This fits with the advice of Democratic consultants Stan Greenberg and James Carville. They recently released a public memo urging Democrats to revive the party’s 2012 campaign theme contrasting the interests of the top “1 percent” with what’s good for the rest of the country. They would have the party link this overarching theme to policies promising relief and opportunity to middle-class voters, especially women who are already more inclined toward the Democrats.
Geoff Garin, a Democratic pollster, argued that the GOP has its own strategic problem. “The kinds of behaviors and policies that make right-wing Republicans unacceptable to voters in the middle of the electorate,” he said, “are also very motivating to Democratic base voters.”

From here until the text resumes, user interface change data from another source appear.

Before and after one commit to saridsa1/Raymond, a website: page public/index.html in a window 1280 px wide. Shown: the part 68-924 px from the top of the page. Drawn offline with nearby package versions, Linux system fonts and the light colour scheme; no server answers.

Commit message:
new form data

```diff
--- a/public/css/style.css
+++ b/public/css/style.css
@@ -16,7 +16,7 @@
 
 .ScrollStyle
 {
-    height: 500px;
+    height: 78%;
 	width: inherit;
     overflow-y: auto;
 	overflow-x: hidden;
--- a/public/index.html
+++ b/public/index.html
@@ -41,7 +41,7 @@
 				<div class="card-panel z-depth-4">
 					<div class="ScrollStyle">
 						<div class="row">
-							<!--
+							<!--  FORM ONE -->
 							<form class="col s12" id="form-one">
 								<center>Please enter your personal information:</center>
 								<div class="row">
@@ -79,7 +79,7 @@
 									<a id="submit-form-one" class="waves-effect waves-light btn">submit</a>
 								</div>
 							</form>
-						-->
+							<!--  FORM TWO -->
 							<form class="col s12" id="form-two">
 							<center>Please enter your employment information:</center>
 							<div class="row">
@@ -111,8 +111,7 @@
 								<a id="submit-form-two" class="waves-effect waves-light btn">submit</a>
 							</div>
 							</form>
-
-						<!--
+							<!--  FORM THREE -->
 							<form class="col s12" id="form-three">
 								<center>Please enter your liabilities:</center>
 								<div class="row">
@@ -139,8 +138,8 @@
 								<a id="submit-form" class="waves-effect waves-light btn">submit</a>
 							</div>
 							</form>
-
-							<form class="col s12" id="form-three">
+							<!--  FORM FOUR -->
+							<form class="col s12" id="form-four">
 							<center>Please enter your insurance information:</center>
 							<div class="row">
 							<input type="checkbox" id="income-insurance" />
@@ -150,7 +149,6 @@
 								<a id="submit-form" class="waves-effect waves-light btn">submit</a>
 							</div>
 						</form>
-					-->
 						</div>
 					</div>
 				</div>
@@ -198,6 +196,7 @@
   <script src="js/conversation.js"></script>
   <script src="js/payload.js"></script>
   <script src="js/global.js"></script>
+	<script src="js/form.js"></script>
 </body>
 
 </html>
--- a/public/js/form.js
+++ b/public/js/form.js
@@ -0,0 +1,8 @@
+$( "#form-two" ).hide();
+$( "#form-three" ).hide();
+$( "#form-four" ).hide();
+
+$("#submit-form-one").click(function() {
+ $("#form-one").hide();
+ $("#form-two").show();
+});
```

But the Democrats’ short-term needs in 2014 point to a long-term imperative for progressives: They must embrace both an attractive set of policies to promote shared economic growth and a straightforward critique of a conservative economic narrative that sees smaller government, lower taxes and less regulation as keys to prosperity.
The answer to this claim, says Austan Goolsby, who chaired the White House Council of Economic Advisers during Obama’s first term, is rooted in the idea that future growth depends on “investments in our own people and the economic infrastructure of the country.”
During an interview here at his University of Chicago Business School office, Goolsbee said that voters are open to the notion that “if you cut taxes too much, you can’t invest in your people anymore—and that is a terrible mistake.”
Similarly, economists Jared Bernstein and Harry Holzer, writing Wednesday in The Hill, outlined a battery of policies on job training, immigration, corporate taxes, labor regulation and infrastructure investment that would lead companies to create jobs in the United States rather than overseas. The point, again, is that shared growth will be achieved only through affirmative steps by government.
The 2014 elections will hang on many tactical decisions. But above all, they underscore how urgent it is for center and left alike to make a sustained and credible argument that individual prosperity requires thoughtful public action. It’s a case the liberal base wants to hear and that swing voters need to find compelling.
E.J. Dionne’s e-mail address is ejdionne(at)washpost.com.
© 2014, Washington Post Writers Group